### TRY IT
Which of the lines below holds the string "OpenRouter"? Copy every line that does.

Data extracted from a collection
^^^^

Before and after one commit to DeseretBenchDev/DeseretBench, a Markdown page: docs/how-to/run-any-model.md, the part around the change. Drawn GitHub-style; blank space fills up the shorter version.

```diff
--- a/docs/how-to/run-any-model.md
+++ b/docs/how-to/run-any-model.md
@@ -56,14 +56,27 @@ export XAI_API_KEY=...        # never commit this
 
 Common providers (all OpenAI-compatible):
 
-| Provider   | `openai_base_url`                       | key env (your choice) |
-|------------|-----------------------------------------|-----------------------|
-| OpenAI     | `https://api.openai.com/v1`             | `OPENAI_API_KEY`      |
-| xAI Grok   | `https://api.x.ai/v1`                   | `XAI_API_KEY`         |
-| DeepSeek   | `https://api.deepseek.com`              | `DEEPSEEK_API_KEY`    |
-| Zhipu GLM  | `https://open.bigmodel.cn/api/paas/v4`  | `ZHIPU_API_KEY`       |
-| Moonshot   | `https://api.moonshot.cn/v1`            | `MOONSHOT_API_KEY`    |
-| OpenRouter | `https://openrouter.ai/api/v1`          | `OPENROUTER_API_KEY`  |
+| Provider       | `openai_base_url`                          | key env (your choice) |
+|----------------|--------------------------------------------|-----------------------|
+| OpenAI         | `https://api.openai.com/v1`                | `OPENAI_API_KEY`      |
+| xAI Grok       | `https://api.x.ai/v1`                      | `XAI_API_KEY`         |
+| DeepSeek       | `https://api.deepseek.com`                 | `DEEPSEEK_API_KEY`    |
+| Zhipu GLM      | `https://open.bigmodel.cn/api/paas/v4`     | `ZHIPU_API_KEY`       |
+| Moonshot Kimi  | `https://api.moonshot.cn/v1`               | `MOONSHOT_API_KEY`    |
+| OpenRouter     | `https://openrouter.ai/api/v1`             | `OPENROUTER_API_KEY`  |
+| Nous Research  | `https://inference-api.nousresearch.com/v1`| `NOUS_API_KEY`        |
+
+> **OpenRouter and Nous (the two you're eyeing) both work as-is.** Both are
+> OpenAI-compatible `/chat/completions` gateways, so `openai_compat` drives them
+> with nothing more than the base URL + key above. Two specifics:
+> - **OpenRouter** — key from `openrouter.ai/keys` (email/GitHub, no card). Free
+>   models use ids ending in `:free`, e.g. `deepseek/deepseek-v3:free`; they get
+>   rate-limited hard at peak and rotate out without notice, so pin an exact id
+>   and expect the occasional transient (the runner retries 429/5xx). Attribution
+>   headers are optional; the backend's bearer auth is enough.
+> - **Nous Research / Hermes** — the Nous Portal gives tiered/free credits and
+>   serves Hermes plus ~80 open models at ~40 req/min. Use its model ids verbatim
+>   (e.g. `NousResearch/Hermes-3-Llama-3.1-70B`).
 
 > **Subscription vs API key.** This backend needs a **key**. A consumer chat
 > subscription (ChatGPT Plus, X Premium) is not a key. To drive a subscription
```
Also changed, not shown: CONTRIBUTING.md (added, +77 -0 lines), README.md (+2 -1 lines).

^^^^

### EXERCISE ANSWER
-| OpenRouter | `https://openrouter.ai/api/v1`          | `OPENROUTER_API_KEY`  |
+| OpenRouter     | `https://openrouter.ai/api/v1`             | `OPENROUTER_API_KEY`  |
+> **OpenRouter and Nous (the two you're eyeing) both work as-is.** Both are
+> - **OpenRouter** — key from `openrouter.ai/keys` (email/GitHub, no card). Free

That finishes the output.